As lighter gauge strings became available and Lennon’s guitar playing became more adventurous, he switched to lighter gauges.

Gibson eventually issued John Lennon’s Signature strings for both electric and acoustic guitars. They were available in multiple gauges, going as light as .009” for the high E string.

What Kind Of Acoustic Guitar Strings Did John Lennon Use?

Many of Lennon’s most iconic instruments were acoustic guitars, including the very first guitar he played, bought for him by an aunt with the advice that he’d never earn a living playing it.

That guitar, a Gallotone Champion, probably came with strings as heavy as .013” for the high E string, fairly common for the 1950s.

Like most acoustics, it likely came with roundwound strings. Flatwound strings became more common when recordings, as well as electric guitars and amplifiers, made the finger noise from roundwound strings more apparent and some players wanted to eliminate what they saw as extraneous noise from their playing.

In fact, during the 1960s, Pyramid, the company that made the flatwound strings likely played by the Beatles, even advertised the way flatwound strings were quieter.

Lennon’s favorite guitar was an acoustic: a Gibson J-160E, which is a dreadnought size acoustic (Jumbo in Gibson parlance) with a P-90 pickup just below the fret board. In fact, Lennon had two of them.

In 1962, Lennon and Harrison got matching sunburst J-160E guitars after they got their record deal. The pair wanted more professional instruments, and both used them extensively.

In 1963 Lennon’s J-160E was either lost or stolen after a Holiday concert. It would eventually turn up at a music store where it was bought by someone who didn’t know the instrument’s history. Eventually, he found out what he had and the guitar was auctioned for $2.4 million.

But Lennon never found out his original guitar’s fate. He replaced it with a 1964 model, also in sunburst.

A few years later, this guitar would get the famous blue and purple paint job featured on the iconic “All You Need Is Love” satellite broadcast.
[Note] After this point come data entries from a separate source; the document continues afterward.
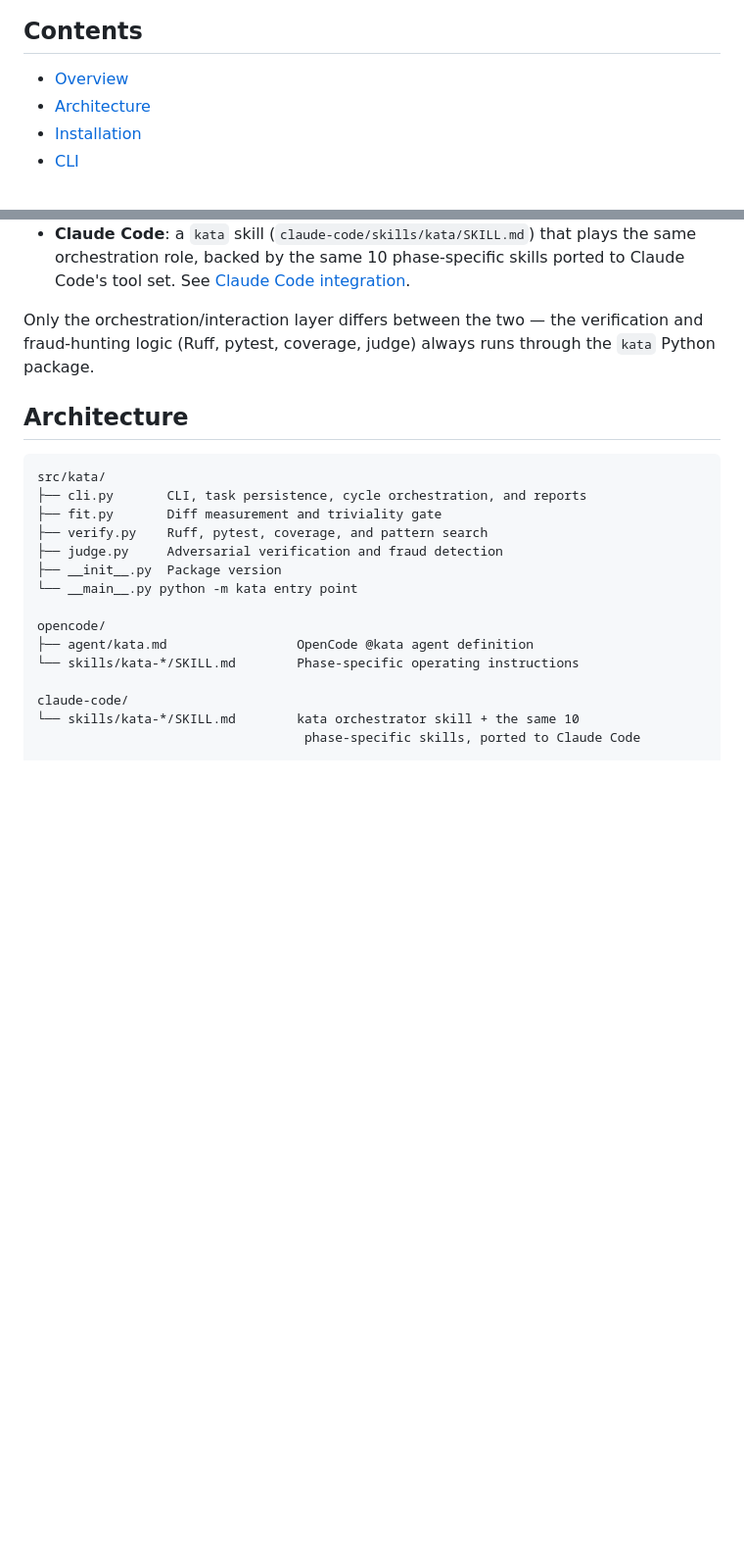
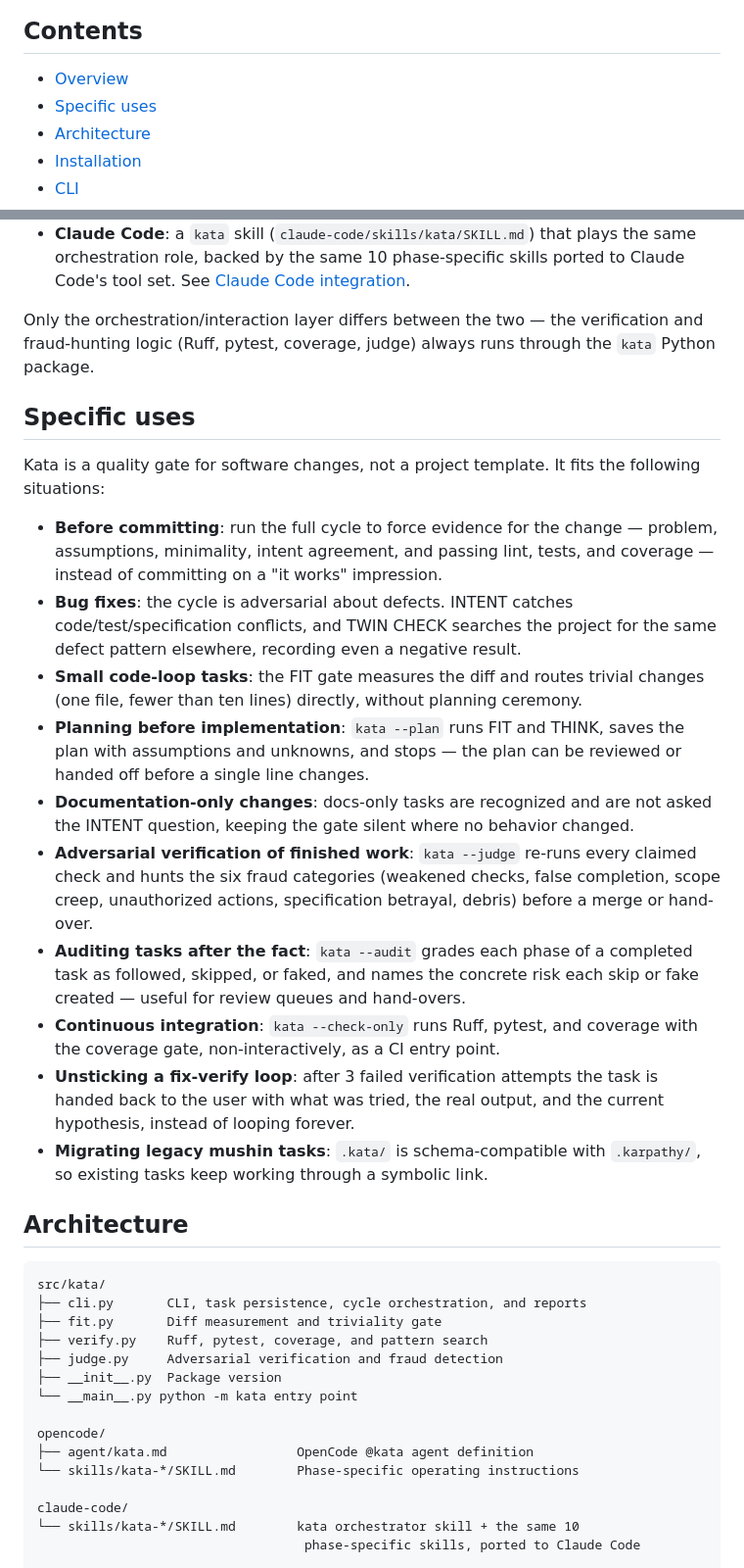
Before and after one commit to walternagai/kata, a Markdown page: DOCUMENTATION.md, 2 parts joined by grey strips. Shown at 98% size. GitHub-like rendering; blank space fills up the shorter version.

Commit message:
docs: specific uses list and agent guidance updates
DOCUMENTATION.md gains a Specific uses section covering the 10 concrete
use cases; AGENTS.md lists the two remaining test files and documents
the schema-contract test and the deliberately broken eval fixtures.

```diff
--- a/DOCUMENTATION.md
+++ b/DOCUMENTATION.md
@@ -7,6 +7,7 @@ disciplined development cycle.
 ## Contents
 
 - [Overview](#overview)
+- [Specific uses](#specific-uses)
 - [Architecture](#architecture)
 - [Installation](#installation)
 - [CLI](#cli)
@@ -55,6 +56,39 @@ Two frontends share the same Python backend and cycle logic:
 Only the orchestration/interaction layer differs between the two — the
 verification and fraud-hunting logic (Ruff, pytest, coverage, judge) always
 runs through the `kata` Python package.
+
+## Specific uses
+
+Kata is a quality gate for software changes, not a project template. It fits
+the following situations:
+
+- **Before committing**: run the full cycle to force evidence for the change —
+  problem, assumptions, minimality, intent agreement, and passing lint, tests,
+  and coverage — instead of committing on a "it works" impression.
+- **Bug fixes**: the cycle is adversarial about defects. INTENT catches
+  code/test/specification conflicts, and TWIN CHECK searches the project for
+  the same defect pattern elsewhere, recording even a negative result.
+- **Small code-loop tasks**: the FIT gate measures the diff and routes trivial
+  changes (one file, fewer than ten lines) directly, without planning ceremony.
+- **Planning before implementation**: `kata --plan` runs FIT and THINK, saves
+  the plan with assumptions and unknowns, and stops — the plan can be reviewed
+  or handed off before a single line changes.
+- **Documentation-only changes**: docs-only tasks are recognized and are not
+  asked the INTENT question, keeping the gate silent where no behavior changed.
+- **Adversarial verification of finished work**: `kata --judge` re-runs every
+  claimed check and hunts the six fraud categories (weakened checks, false
+  completion, scope creep, unauthorized actions, specification betrayal,
+  debris) before a merge or hand-over.
+- **Auditing tasks after the fact**: `kata --audit` grades each phase of a
+  completed task as followed, skipped, or faked, and names the concrete risk
+  each skip or fake created — useful for review queues and hand-overs.
+- **Continuous integration**: `kata --check-only` runs Ruff, pytest, and
+  coverage with the coverage gate, non-interactively, as a CI entry point.
+- **Unsticking a fix-verify loop**: after 3 failed verification attempts the
+  task is handed back to the user with what was tried, the real output, and
+  the current hypothesis, instead of looping forever.
+- **Migrating legacy mushin tasks**: `.kata/` is schema-compatible with
+  `.karpathy/`, so existing tasks keep working through a symbolic link.
 
 ## Architecture
 
```
Also changed, not shown: AGENTS.md (+10 -1 lines).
But not long after, Lennon would strip off the finish entirely in order to allow the wood to “breathe”.

Like most acoustics of that era, the instrument likely came from the factory with strings that had a high E of .012”. In addition to the electric strings mentioned above, Gibson also issued John Lennon Signature acoustic guitar strings, with one set running .012”, .016”, .024” (wound), .034”, .041”, and .052” from high E to low E.


Like many artists, especially the rest of the Beatles, Lennon started playing quite young and didn’t know much about gear like guitar strings at first.

That, coupled with fewer options on the market at the time, meant that Lennon mostly played what was available, at least early in his career.

As I noted above, that meant Pyramid flatwound strings and then Gibson Sonomatic strings, often in quite heavy gauges.

But as Lennon’s playing progressed, and as more options became available, he expanded what he used, eventually playing much lighter, roundwound strings, which allowed him to bend notes more expressively.